Cetta was twelve years old when she persuaded her mother to send her to her uncle Madrigal, after his illness. It should have been temporary, but his palsy worsened over the years. Girls did not apprentice to craftsmen like Madrigal. Once there, she helped her uncle build the automatons. She was gifted but her intelligence and opinions were ignored. She spotted the weaknesses in her uncle’s fighting machines. As amazing as they were, the automatons were imperfect. She could not be satisfied until perfection was achieved, so Cetta sabotaged a tournament by telling the human opponent about the machine’s single flaw.

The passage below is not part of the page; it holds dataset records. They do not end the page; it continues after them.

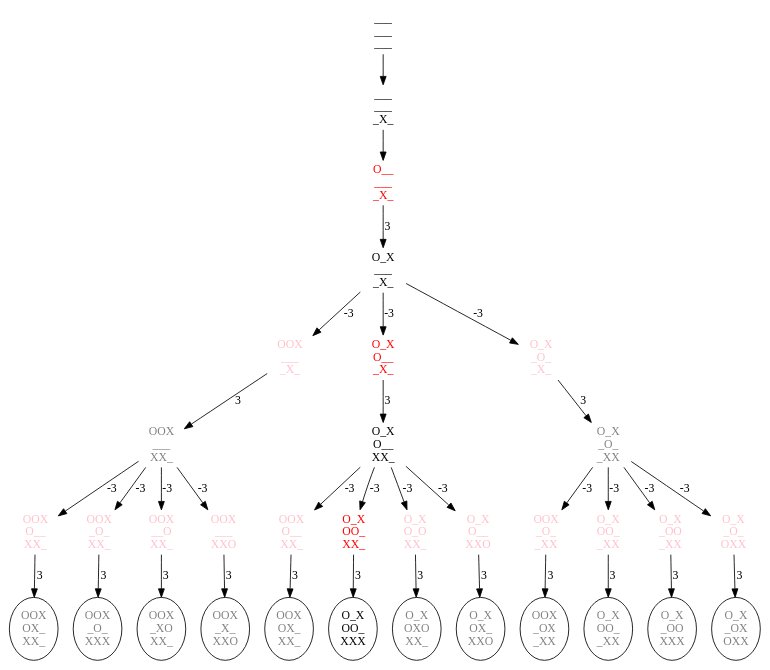
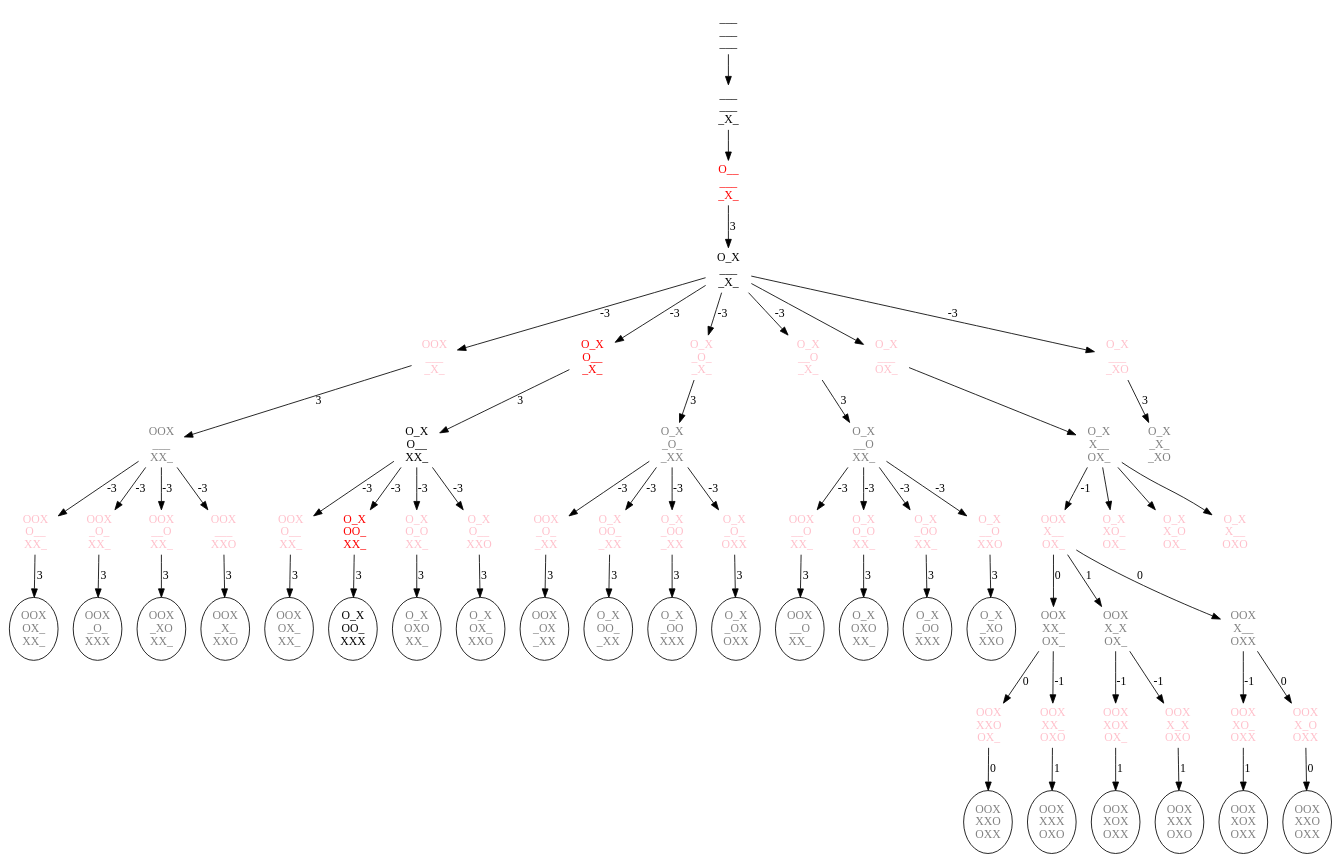
The diagram in monikas_game.dot (tybl/monorepo), drawn with Graphviz before and after one commit.

```diff
--- a/monikas_game.dot
+++ b/monikas_game.dot
@@ -1,115 +1,138 @@
 digraph G {
   Empty [fontname="mono" fontcolor="black" shape=none label="___\n___\n___"];
   M7 [fontname="mono" fontcolor="black" shape=none label="___\n___\n_X_"];
   Empty -> M7;
   A70 [fontname="mono" fontcolor="red" shape=none label="O__\n___\n_X_"];
   M7 -> A70;
   M702 [fontname="mono" fontcolor="black" shape=none label="O_X\n___\n_X_"];
   A70 -> M702 [label="3"];
   a7021 [fontname="mono" fontcolor="pink" shape=none label="OOX\n___\n_X_"];
   M702 -> a7021 [label="-3"];
   m70216 [fontname="mono" fontcolor="grey" shape=none label="OOX\n___\nXX_"];
   a7021 -> m70216 [label="3"];
   a702163 [fontname="mono" fontcolor="pink" shape=none label="OOX\nO__\nXX_"];
   m70216 -> a702163 [label="-3"];
   m7021634 [fontname="mono" fontcolor="grey" label="OOX\nOX_\nXX_"];
   a702163 -> m7021634 [label="3"];
   a702164 [fontname="mono" fontcolor="pink" shape=none label="OOX\n_O_\nXX_"];
   m70216 -> a702164 [label="-3"];
   m7021648 [fontname="mono" fontcolor="grey" label="OOX\n_O_\nXXX"];
   a702164 ->m7021648 [label="3"];
   a702165 [fontname="mono" fontcolor="pink" shape=none label="OOX\n__O\nXX_"];
   m70216 -> a702165 [label="-3"];
   m7021654 [fontname="mono" fontcolor="grey" label="OOX\n_XO\nXX_"];
   a702165 -> m7021654 [label="3"];
   a702168 [fontname="mono" fontcolor="pink" shape=none label="OOX\n___\nXXO"];
   m70216 -> a702168 [label="-3"];
   m7021684 [fontname="mono" fontcolor="grey" label="OOX\n_X_\nXXO"];
   a702168 -> m7021684 [label="3"];
 
   A7023 [fontname="mono" fontcolor="red" shape=none label="O_X\nO__\n_X_"];
   M702 -> A7023 [label="-3"];
   M70236 [fontname="mono" fontcolor="black" shape=none label="O_X\nO__\nXX_"];
   A7023 -> M70236 [label="3"];
   a702361 [fontname="mono" fontcolor="pink" shape=none label="OOX\nO__\nXX_"];
   M70236 -> a702361 [label="-3"];
   m7023614 [fontname="mono" fontcolor="grey" label="OOX\nOX_\nXX_"];
   a702361 -> m7023614 [label="3"];
   A702364 [fontname="mono" fontcolor="red" shape=none label="O_X\nOO_\nXX_"];
   M70236 -> A702364 [label="-3"];
   M7023648 [fontname="mono" fontcolor="black" label="O_X\nOO_\nXXX"];
   A702364 -> M7023648 [label="3"];
   a702365 [fontname="mono" fontcolor="pink" shape=none label="O_X\nO_O\nXX_"];
   M70236 -> a702365 [label="-3"];
   m7023654 [fontname="mono" fontcolor="grey" label="O_X\nOXO\nXX_"];
   a702365 -> m7023654 [label="3"];
   a702368 [fontname="mono" fontcolor="pink" shape=none label="O_X\nO__\nXXO"];
   M70236 -> a702368 [label="-3"];
   m7023684 [fontname="mono" fontcolor="grey" label="O_X\nOX_\nXXO"];
   a702368 -> m7023684 [label="3"];
 
   a7024 [fontname="mono" fontcolor="pink" shape=none label="O_X\n_O_\n_X_"];
   M702 -> a7024 [label="-3"];
-  //m70241 [fontname="mono" fontcolor="grey" shape=none label="OXX\n_O_\n_X_"];
-  //a7024 -> m70241 [label="-4"];
-  ////a702413 [fontname="mono" fontcolor="pink" shape=none label="OXX\nOO_\n_X_"];
-  ////m70241 -> a702413;
-  ////a702415 [fontname="mono" fontcolor="pink" shape=none label="OXX\n_OO\n_X_"];
-  ////m70241 -> a702415;
-  ////a702416 [fontname="mono" fontcolor="pink" shape=none label="OXX\n_O_\nOX_"];
-  ////m70241 -> a702416;
-  //a702418 [fontname="mono" fontcolor="pink" shape=none label="OXX\n_O_\n_XO"];
-  //m70241 -> a702418 [label="4"];
-  //m70243 [fontname="mono" fontcolor="grey" shape=none label="O_X\nXO_\n_X_"];
-  //a7024 -> m70243 [label="-4"];
-  ////a702431 [fontname="mono" fontcolor="pink" shape=none label="OOX\nXO_\n_X_"];
-  ////m70243 -> a702431;
-  ////a702435 [fontname="mono" fontcolor="pink" shape=none label="O_X\nXOO\n_X_"];
-  ////m70243 -> a702435;
-  ////a702436 [fontname="mono" fontcolor="pink" shape=none label="O_X\nXO_\nOX_"];
-  ////m70243 -> a702436;
-  //a702438 [fontname="mono" fontcolor="pink" shape=none label="O_X\nXO_\n_XO"];
-  //m70243 -> a702438 [label="4"];
-  //m70245 [fontname="mono" fontcolor="grey" shape=none label="O_X\n_OX\n_X_"];
-  //a7024 -> m70245 [label="-4"];
-  ////a702451 [fontname="mono" fontcolor="pink" shape=none label="OOX\n_OX\n_X_"];
-  ////m70245 -> a702451;
-  ////a702453 [fontname="mono" fontcolor="pink" shape=none label="O_X\nOOX\n_X_"];
-  ////m70245 -> a702453;
-  ////a702456 [fontname="mono" fontcolor="pink" shape=none label="O_X\n_OX\nOX_"];
-  ////m70245 -> a702456;
-  //a702458 [fontname="mono" fontcolor="pink" shape=none label="O_X\n_OX\n_XO"];
-  //m70245 -> a702458 [label="4"];
-  //m70246 [fontname="mono" fontcolor="grey" shape=none label="O_X\n_O_\nXX_"];
-  //a7024 -> m70246 [label="-4"];
-  ////a702461 [fontname="mono" fontcolor="pink" shape=none label="OOX\n_O_\nXX_"];
-  ////m70246 -> a702461;
-  ////a702463 [fontname="mono" fontcolor="pink" shape=none label="O_X\nOO_\nXX_"];
-  ////m70246 -> a702463;
-  ////a702465 [fontname="mono" fontcolor="pink" shape=none label="O_X\n_OO\nXX_"];
-  ////m70246 -> a702465;
-  //a702468 [fontname="mono" fontcolor="pink" shape=none label="O_X\n_O_\nXXO"];
-  //m70246 -> a702468 [label="4"];
   m70248 [fontname="mono" fontcolor="grey" shape=none label="O_X\n_O_\n_XX"];
   a7024 -> m70248 [label="3"];
   a702481 [fontname="mono" fontcolor="pink" shape=none label="OOX\n_O_\n_XX"];
   m70248 -> a702481 [label="-3"];
-  //m7024813 [fontname="mono" fontcolor="grey" shape=none label="OOX\nXO_\n_XX"];
-  //a702481 -> m7024813;
   m7024815 [fontname="mono" fontcolor="grey" label="OOX\n_OX\n_XX"];
   a702481 -> m7024815 [label="3"];
-  //m7024816 [fontname="mono" fontcolor="grey" shape=none label="OOX\n_O_\nXXX"];
-  //a702481 -> m7024816;
   a702483 [fontname="mono" fontcolor="pink" shape=none label="O_X\nOO_\n_XX"];
   m70248 -> a702483 [label="-3"];
   m7024835 [fontname="mono" fontcolor="grey" label="O_X\nOO_\n_XX"];
   a702483 -> m7024835 [label="3"];
   a702485 [fontname="mono" fontcolor="pink" shape=none label="O_X\n_OO\n_XX"];
   m70248 -> a702485 [label="-3"];
   m7024856 [fontname="mono" fontcolor="grey" label="O_X\n_OO\nXXX"];
   a702485 -> m7024856 [label="3"];
   a702486 [fontname="mono" fontcolor="pink" shape=none label="O_X\n_O_\nOXX"];
   m70248 -> a702486 [label="-3"];
   m7024865 [fontname="mono" fontcolor="grey" label="O_X\n_OX\nOXX"];
   a702486 -> m7024865 [label="3"];
+
+  a7025 [fontname="mono" fontcolor="pink" shape=none label="O_X\n__O\n_X_"];
+  M702 -> a7025 [label="-3"];
+  m70256 [fontname="mono" fontcolor="grey" shape=none label="O_X\n__O\nXX_"];
+  a7025 -> m70256 [label="3"];
+  a702561 [fontname="mono" fontcolor="pink" shape=none label="OOX\n__O\nXX_"];
+  m70256 -> a702561 [label="-3"];
+  m7025614 [fontname="mono" fontcolor="grey" label="OOX\n__O\nXX_"];
+  a702561 -> m7025614 [label="3"];
+  a702563 [fontname="mono" fontcolor="pink" shape=none label="O_X\nO_O\nXX_"];
+  m70256 -> a702563 [label="-3"];
+  m7025634 [fontname="mono" fontcolor="grey" label="O_X\nOXO\nXX_"];
+  a702563 -> m7025634 [label="3"];
+  a702564 [fontname="mono" fontcolor="pink" shape=none label="O_X\n_OO\nXX_"];
+  m70256 -> a702564 [label="-3"];
+  m7025648 [fontname="mono" fontcolor="grey" label="O_X\n_OO\nXXX"];
+  a702564 -> m7025648 [label="3"];
+  a702568 [fontname="mono" fontcolor="pink" shape=none label="O_X\n__O\nXXO"];
+  m70256 -> a702568 [label="-3"];
+  m7025684 [fontname="mono" fontcolor="grey" label="O_X\n_XO\nXXO"];
+  a702568 -> m7025684 [label="3"];
+  a7026 [fontname="mono" fontcolor="pink" shape=none label="O_X\n___\nOX_"];
+  M702 -> a7026;
+  m70263 [fontname="mono" fontcolor="grey" shape=none label="O_X\nX__\nOX_"];
+  a7026 -> m70263;
+  a702631 [fontname="mono" fontcolor="pink" shape=none label="OOX\nX__\nOX_"];
+  m70263 -> a702631 [label="-1"];
+  m7026314 [fontname="mono" fontcolor="grey" shape=none label="OOX\nXX_\nOX_"];
+  a702631 -> m7026314 [label="0"];
+  a70263145 [fontname="mono" fontcolor="pink" shape=none label="OOX\nXXO\nOX_"];
+  m7026314 -> a70263145 [label="0"];
+  m702631458 [fontname="mono" fontcolor="grey" label="OOX\nXXO\nOXX"];
+  a70263145 -> m702631458 [label="0"];
+  a70263148 [fontname="mono" fontcolor="pink" shape=none label="OOX\nXX_\nOXO"];
+  m7026314 -> a70263148 [label="-1"];
+  m702631485 [fontname="mono" fontcolor="grey" label="OOX\nXXX\nOXO"];
+  a70263148 -> m702631485 [label="1"];
+  m7026315 [fontname="mono" fontcolor="grey" shape=none label="OOX\nX_X\nOX_"];
+  a702631 -> m7026315 [label="1"];
+  a70263154 [fontname="mono" fontcolor="pink" shape=none label="OOX\nXOX\nOX_"];
+  m7026315 -> a70263154 [label="-1"];
+  m702631548 [fontname="mono" fontcolor="grey" label="OOX\nXOX\nOXX"];
+  a70263154 -> m702631548 [label="1"];
+  a70263158 [fontname="mono" fontcolor="pink" shape=none label="OOX\nX_X\nOXO"];
+  m7026315 -> a70263158 [label="-1"];
+  m702631584 [fontname="mono" fontcolor="grey" label="OOX\nXXX\nOXO"];
+  a70263158 -> m702631584 [label="1"];
+  m7026318 [fontname="mono" fontcolor="grey" shape=none label="OOX\nX__\nOXX"];
+  a702631 -> m7026318 [label="0"];
+  a70263184 [fontname="mono" fontcolor="pink" shape=none label="OOX\nXO_\nOXX"];
+  m7026318 -> a70263184 [label="-1"];
+  m702631845 [fontname="mono" fontcolor="grey" label="OOX\nXOX\nOXX"];
+  a70263184 -> m702631845 [label="1"];
+  a70263185 [fontname="mono" fontcolor="pink" shape=none label="OOX\nX_O\nOXX"];
+  m7026318 -> a70263185 [label="0"];
+  m702631854 [fontname="mono" fontcolor="grey" label="OOX\nXXO\nOXX"];
+  a70263185 -> m702631854 [label="0"];
+  a702634 [fontname="mono" fontcolor="pink" shape=none label="O_X\nXO_\nOX_"];
+  m70263 -> a702634;
+  a702635 [fontname="mono" fontcolor="pink" shape=none label="O_X\nX_O\nOX_"];
+  m70263 -> a702635;
+  a702638 [fontname="mono" fontcolor="pink" shape=none label="O_X\nX__\nOXO"];
+  m70263 -> a702638;
+  a7028 [fontname="mono" fontcolor="pink" shape=none label="O_X\n___\n_XO"];
+  M702 -> a7028 [label="-3"];
+  m70284 [fontname="mono" fontcolor="grey" shape=none label="O_X\n_X_\n_XO"];
+  a7028 -> m70284 [label="3"];
 }
```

“Our mechanical man could have bested (the human) today. It could have earned the champion’s laurels and the thousand crown prize from the duke. That might be enough for my master, but it’s not enough for me. He can hit me, he can belittle me, he can pretend I’m worthless. None of that matters. What matters is that when we’re finished, Madrigal and I, our mechanical man won’t merely be the best – it will be perfect.”
“Calling the Train” by Jeff Stehman
Sam was chasing evil men when he was mauled by a giant alligator in the swamp. He now lies on the shore in the mud and in the distance he hears a train whistle.
A dark, upside-down face with grey hair appears above him. “Ouch. Gator must’ve been huge.” The old man stepped to Sam’s side, raised a harmonica and sounded the mournful wail of a train.
Sam says it can’t be a train here in the swamp. There are no tracks.
The old man insists the train is already on its way, and he should know. He always calls the train and the train always comes. It arrived once for the old man, but the old man didn’t get on board, so now he stays and calls the train for others with his harmonica.
Sam bets he can call the train better than the old man. If he wins, he stays and the old man gets on board. The old man agrees.
Sam’s no slouch at playing that instrument. And sure enough, the train rumbles up and stops.
“The train come to fetch your soul,” the old man says.
“I’ve been baptized,” Sam insists.
“Takes more than preacher man pouring water on your head. You gotta believe, and you and I both came up short.”
The best two lines, right there. This was the shortest and the most entertaining story in the entire issue.